It is a measure of “efficiency” in the sense that the more redundancy there is in the code, the lower the rate. On the other hand, high redundancy may bring about greater efficiency in detecting or correcting errors. Thus the rate measures only one aspect of the overall efficiency.

2. See data transfer rate.

Cite this article
Pick a style below, and copy the text for your bibliography.

  • MLA
  • Chicago
  • APA

"rate." A Dictionary of Computing. . Encyclopedia.com. 21 Jul. 2017 <http://www.encyclopedia.com>.

"rate." A Dictionary of Computing. . Encyclopedia.com. (July 21, 2017). http://www.encyclopedia.com/computing/dictionaries-thesauruses-pictures-and-press-releases/rate

"rate." A Dictionary of Computing. . Retrieved July 21, 2017 from Encyclopedia.com: http://www.encyclopedia.com/computing/dictionaries-thesauruses-pictures-and-press-releases/rate

Rate

RATE

Value, measure, or degree; a charge, payment, or price determined through the application of a mathematical formula or based upon a scale or standard.

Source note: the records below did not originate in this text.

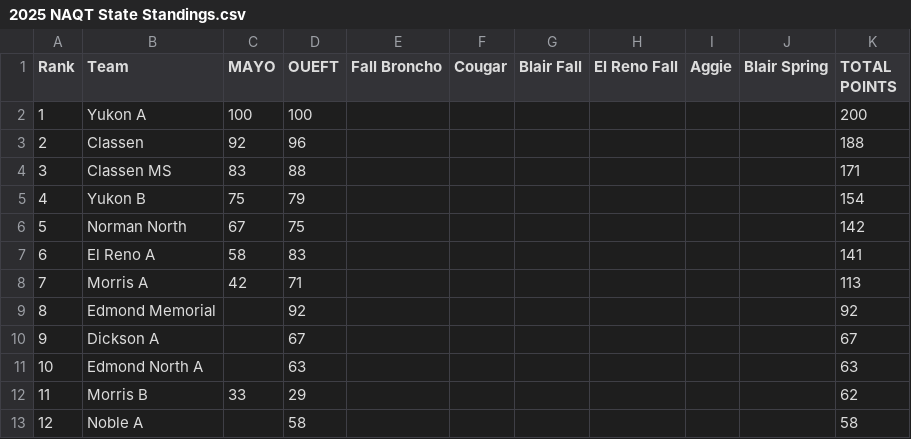
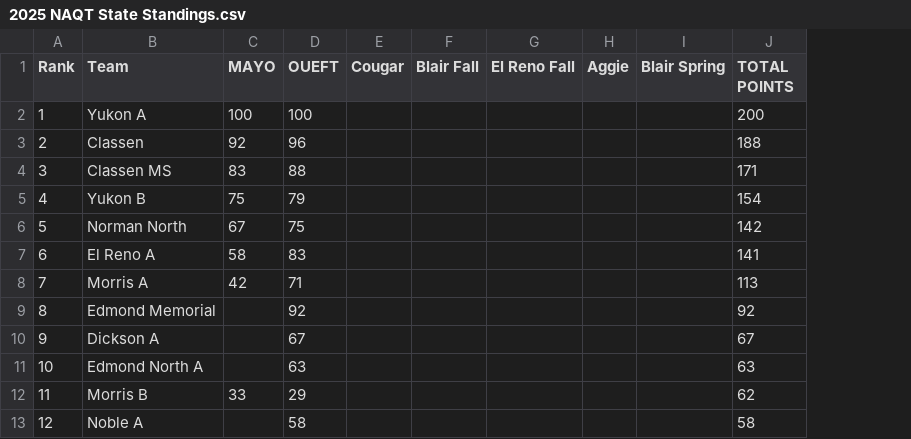
Before and after one commit to zbennyy/okquizbowl, a CSV file: 2025 NAQT State Standings.csv, drawn as a sheet; only a part is shown; the diff names each change by its address in the sheet, - before the commit and + after, or states it on an @@ line.

```diff
--- a/2025 NAQT State Standings.csv
+++ b/2025 NAQT State Standings.csv
-column E (Fall Broncho), empty
```
Also changed, not shown: 3 other files.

For example, an interest rate is determined by the ratio between the principal and interest.

Rate is also used synonymously with tax.

Cite this article
Pick a style below, and copy the text for your bibliography.

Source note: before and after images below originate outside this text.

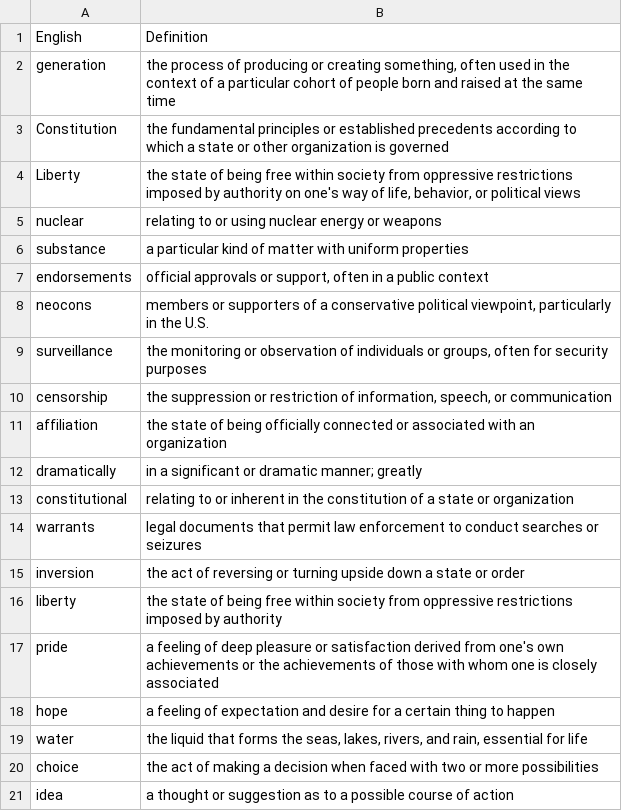
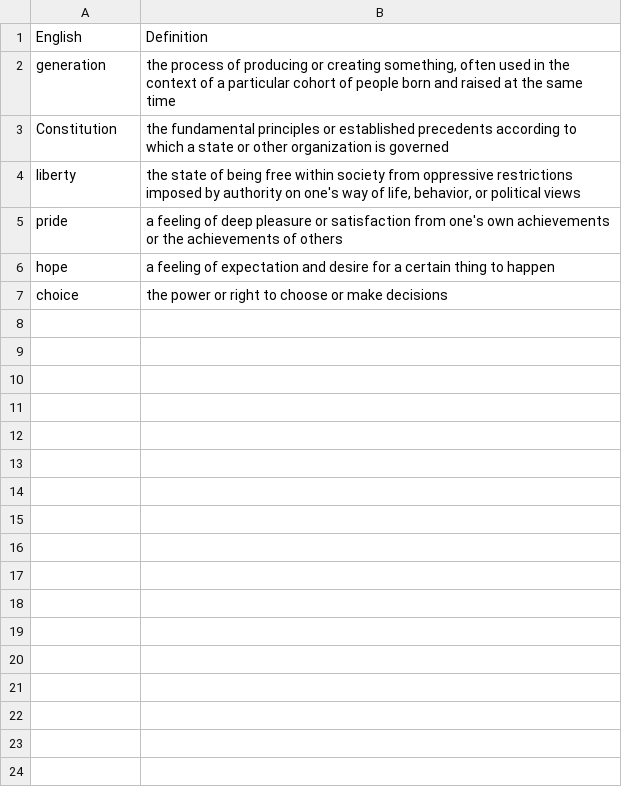
Before and after one commit to arefvandadi/LLM-Powered-Flashcard-App, a CSV file: data/words/words_to_learn.csv, drawn as a sheet.

```diff
--- a/data/words/words_to_learn.csv
+++ b/data/words/words_to_learn.csv
@@ -3,19 +3,5 @@ generation,"the process of producing or creating something, often used in the co
 Constitution,the fundamental principles or established precedents according to which a state or other organization is governed
-Liberty,"the state of being free within society from oppressive restrictions imposed by authority on one's way of life, behavior, or political views"
-nuclear,relating to or using nuclear energy or weapons
-substance,a particular kind of matter with uniform properties
-endorsements,"official approvals or support, often in a public context"
-neocons,"members or supporters of a conservative political viewpoint, particularly in the U.S."
-surveillance,"the monitoring or observation of individuals or groups, often for security purposes"
-censorship,"the suppression or restriction of information, speech, or communication"
-affiliation,the state of being officially connected or associated with an organization
-dramatically,in a significant or dramatic manner; greatly
-constitutional,relating to or inherent in the constitution of a state or organization
-warrants,legal documents that permit law enforcement to conduct searches or seizures
-inversion,the act of reversing or turning upside down a state or order
-liberty,the state of being free within society from oppressive restrictions imposed by authority
-pride,a feeling of deep pleasure or satisfaction derived from one's own achievements or the achievements of those with whom one is closely associated
+liberty,"the state of being free within society from oppressive restrictions imposed by authority on one's way of life, behavior, or political views"
+pride,a feeling of deep pleasure or satisfaction from one's own achievements or the achievements of others
 hope,a feeling of expectation and desire for a certain thing to happen
-water,"the liquid that forms the seas, lakes, rivers, and rain, essential for life"
-choice,the act of making a decision when faced with two or more possibilities
-idea,a thought or suggestion as to a possible course of action
+choice,the power or right to choose or make decisions
```
Also changed, not shown: 3 other files.
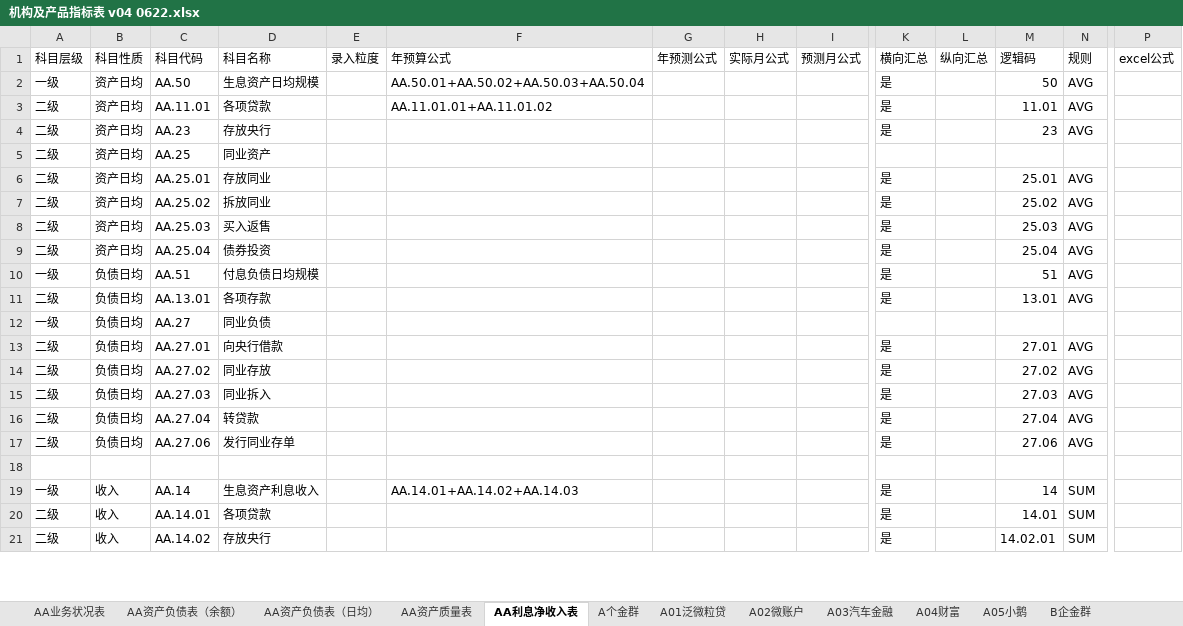
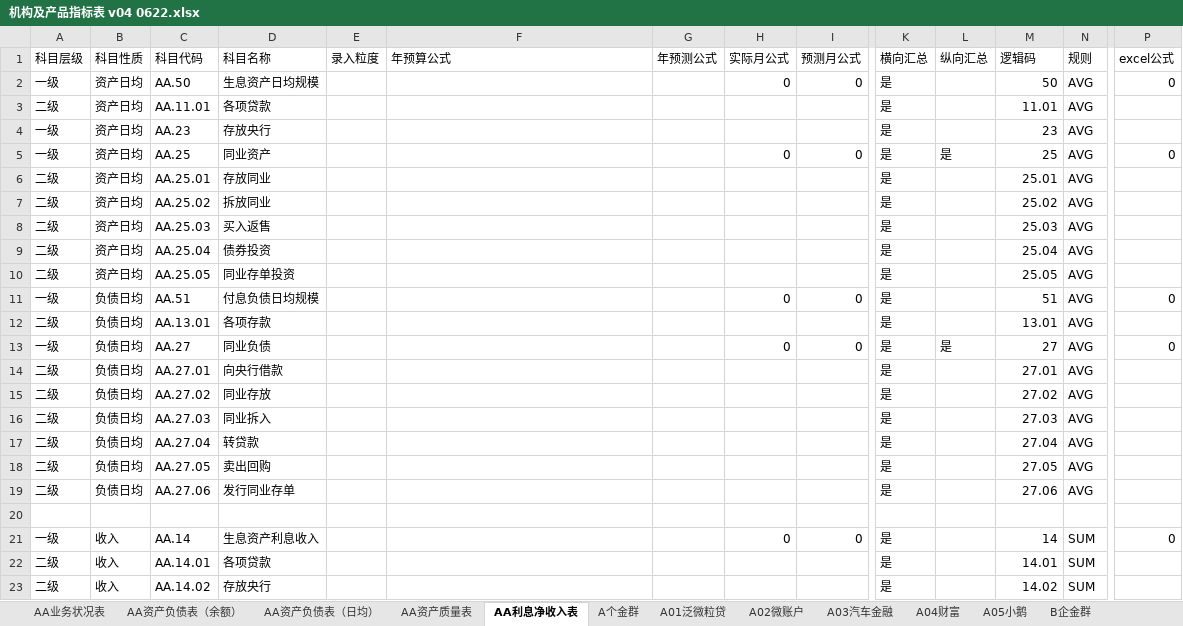
Before and after one commit to wuzhideren5-glitch/banking-budget-system-demo, an Excel workbook: docs/机构及产品指标表 v04 0622.xlsx, sheet AA利息净收入表, drawn as a sheet; only a part is shown, gaps mark what is left out; values as stored, in another font and other column widths than the file's, no cell formats; addresses are those after the commit; rows hold the shown columns only; the diff covers the shown part only; the diff names each change by its address in the sheet, - before the commit and + after, or states it on an @@ line.

```diff
--- a/docs/机构及产品指标表 v04 0622.xlsx (sheet AA利息净收入表)
+++ b/docs/机构及产品指标表 v04 0622.xlsx (sheet AA利息净收入表)
-F2 (年预算公式): AA.50.01+AA.50.02+AA.50.03+AA.50.04
+F2 (年预算公式): (empty)
-H2 (实际月公式): (empty)
+H2 (实际月公式): 0
-I2 (预测月公式): (empty)
+I2 (预测月公式): 0
-P2 (excel公式): (empty)
+P2 (excel公式): 0
-F3 (年预算公式): AA.11.01.01+AA.11.01.02
+F3 (年预算公式): (empty)
-A4:A5 (科目层级): 二级
+A4:A5 (科目层级): 一级
-H5 (实际月公式): (empty)
+H5 (实际月公式): 0
-I5 (预测月公式): (empty)
+I5 (预测月公式): 0
-K5 (横向汇总): (empty)
+K5 (横向汇总): 是
-L5 (纵向汇总): (empty)
+L5 (纵向汇总): 是
-M5 (逻辑码): (empty)
+M5 (逻辑码): 25
-N5 (规则): (empty)
+N5 (规则): AVG
-P5 (excel公式): (empty)
+P5 (excel公式): 0
+row 10: 二级 | 资产日均 | AA.25.05 | 同业存单投资 |  |  |  |  |  | 是 |  | 25.05 | AVG
-H11 (实际月公式): (empty)
+H11 (实际月公式): 0
-I11 (预测月公式): (empty)
+I11 (预测月公式): 0
-P11 (excel公式): (empty)
+P11 (excel公式): 0
-H13 (实际月公式): (empty)
+H13 (实际月公式): 0
-I13 (预测月公式): (empty)
+I13 (预测月公式): 0
-K13 (横向汇总): (empty)
+K13 (横向汇总): 是
-L13 (纵向汇总): (empty)
+L13 (纵向汇总): 是
-M13 (逻辑码): (empty)
+M13 (逻辑码): 27
-N13 (规则): (empty)
+N13 (规则): AVG
-P13 (excel公式): (empty)
+P13 (excel公式): 0
+row 18: 二级 | 负债日均 | AA.27.05 | 卖出回购 |  |  |  |  |  | 是 |  | 27.05 | AVG
-F21 (年预算公式): AA.14.01+AA.14.02+AA.14.03
+F21 (年预算公式): (empty)
-H21 (实际月公式): (empty)
+H21 (实际月公式): 0
-I21 (预测月公式): (empty)
+I21 (预测月公式): 0
-P21 (excel公式): (empty)
+P21 (excel公式): 0
-M23 (逻辑码): 14.02.01
+M23 (逻辑码): 14.02
```
Also changed, not shown: 1 added row, 1 removed row and 44 edited cells elsewhere in this sheet, sheet A01泛微粒贷, sheet AA业务状况表, sheet AA资产质量表, sheet AA资产负债表（余额）, sheet AA资产负债表（日均）, sheet A个金群, cell formats, formulas that keep their value, 2 other files.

  • MLA
  • Chicago
  • APA

"Rate." West's Encyclopedia of American Law. . Encyclopedia.com. 21 Jul. 2017 <http://www.encyclopedia.com>.

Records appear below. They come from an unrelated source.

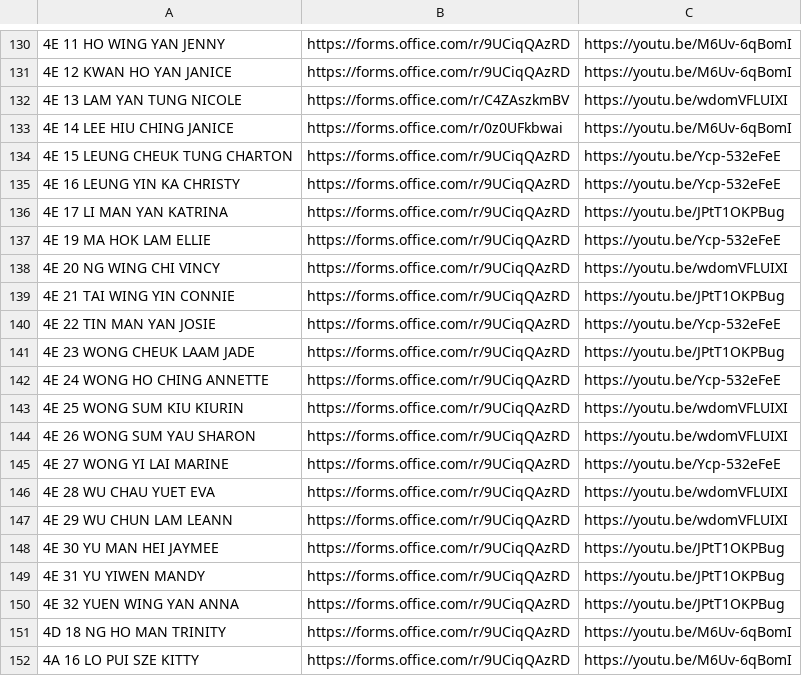
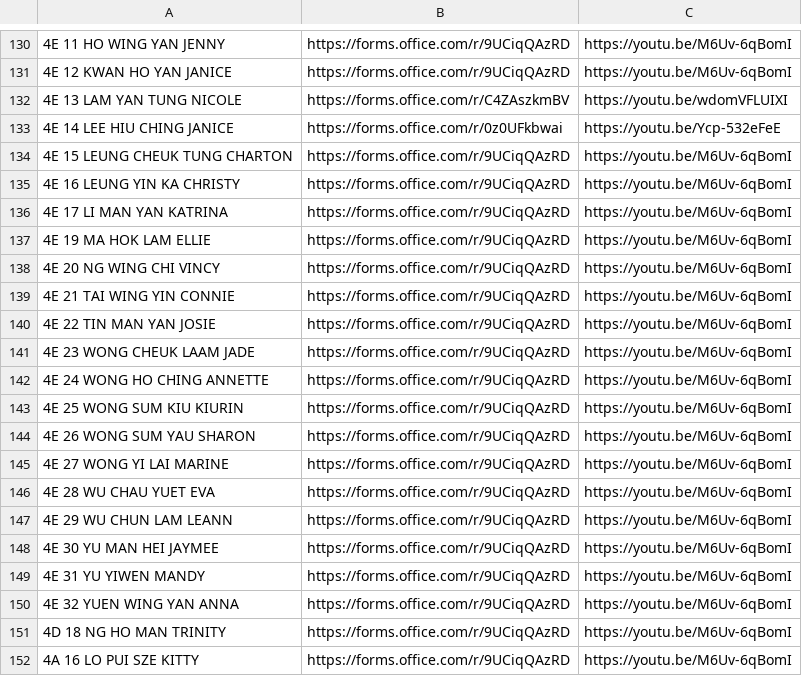
Before and after one commit to htcskhtc/F4QuestionLink, a CSV file: data.csv, drawn as a sheet; only a part is shown, gaps mark what is left out; the diff names each change by its address in the sheet, - before the commit and + after, or states it on an @@ line.

Commit message:
Add files via upload

```diff
--- a/data.csv
+++ b/data.csv
-C133: https://youtu.be/M6Uv-6qBomI
+C133: https://youtu.be/Ycp-532eFeE
-C134:C135: https://youtu.be/Ycp-532eFeE
+C134:C135: https://youtu.be/M6Uv-6qBomI
-C136: https://youtu.be/JPtT1OKPBug
+C136: https://youtu.be/M6Uv-6qBomI
-C137: https://youtu.be/Ycp-532eFeE
+C137: https://youtu.be/M6Uv-6qBomI
-C138: https://youtu.be/wdomVFLUIXI
+C138: https://youtu.be/M6Uv-6qBomI
-C139: https://youtu.be/JPtT1OKPBug
+C139: https://youtu.be/M6Uv-6qBomI
-C140: https://youtu.be/Ycp-532eFeE
+C140: https://youtu.be/M6Uv-6qBomI
-C141: https://youtu.be/JPtT1OKPBug
+C141: https://youtu.be/M6Uv-6qBomI
-C142: https://youtu.be/Ycp-532eFeE
+C142: https://youtu.be/M6Uv-6qBomI
-C143:C144: https://youtu.be/wdomVFLUIXI
+C143:C144: https://youtu.be/M6Uv-6qBomI
-C145: https://youtu.be/Ycp-532eFeE
+C145: https://youtu.be/M6Uv-6qBomI
-C146:C147: https://youtu.be/wdomVFLUIXI
+C146:C147: https://youtu.be/M6Uv-6qBomI
-C148:C150: https://youtu.be/JPtT1OKPBug
+C148:C150: https://youtu.be/M6Uv-6qBomI
```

"Rate." West's Encyclopedia of American Law. . Encyclopedia.com. (July 21, 2017). http://www.encyclopedia.com/law/encyclopedias-almanacs-transcripts-and-maps/rate

"Rate." West's Encyclopedia of American Law. . Retrieved July 21, 2017 from Encyclopedia.com: http://www.encyclopedia.com/law/encyclopedias-almanacs-transcripts-and-maps/rate

rate

rate2 chide angrily. XIV.
Also †arate, of which rate may be an aphetic form; perh. to be referred to OF. (a)reter accuse, blame:- L. reputāre REPUTE.

Cite this article
Pick a style below, and copy the text for your bibliography.

  • MLA
  • Chicago
  • APA

"rate." The Concise Oxford Dictionary of English Etymology. . Encyclopedia.com. 21 Jul. 2017 <http://www.encyclopedia.com>.

"rate." The Concise Oxford Dictionary of English Etymology. . Encyclopedia.com. (July 21, 2017). http://www.encyclopedia.com/humanities/dictionaries-thesauruses-pictures-and-press-releases/rate-2

"rate." The Concise Oxford Dictionary of English Etymology. . Retrieved July 21, 2017 from Encyclopedia.com: http://www.encyclopedia.com/humanities/dictionaries-thesauruses-pictures-and-press-releases/rate-2

rate

rateabate, ablate, aerate, ait, await, backdate, bait, bate, berate, castrate, collate, conflate, crate, create, cremate, date, deflate, dictate, dilate, distraite, donate, downstate, eight, elate, equate, estate, fate, fellate, fête, fixate, freight, frustrate, gait, gate, gestate, gradate, grate, great, gyrate, hate, hydrate, inflate, innate, interrelate, interstate, irate, Kate, Kuwait, lactate, late, locate, lustrate, mandate, mate, migrate, misdate, misstate, mistranslate, mutate, narrate, negate, notate, orate, ornate, Pate, placate, plate, prate, prorate, prostrate, pulsate, pupate, quadrate, rate, rotate, sate, sedate, serrate, short weight, skate, slate, spate, spectate, spruit, stagnate, state, straight, strait, Tate, tête-à-tête, Thwaite, translate, translocate, transmigrate, truncate, underrate, understate, underweight, update, uprate, upstate, up-to-date, vacate, vibrate, wait, weight

Cite this article
Pick a style below, and copy the text for your bibliography.

  • MLA
  • Chicago
  • APA

"rate." Oxford Dictionary of Rhymes. . Encyclopedia.com. 21 Jul. 2017 <http://www.encyclopedia.com>.

"rate." Oxford Dictionary of Rhymes. . Encyclopedia.com. (July 21, 2017). http://www.encyclopedia.com/humanities/dictionaries-thesauruses-pictures-and-press-releases/rate

"rate." Oxford Dictionary of Rhymes. . Retrieved July 21, 2017 from Encyclopedia.com: http://www.encyclopedia.com/humanities/dictionaries-thesauruses-pictures-and-press-releases/rate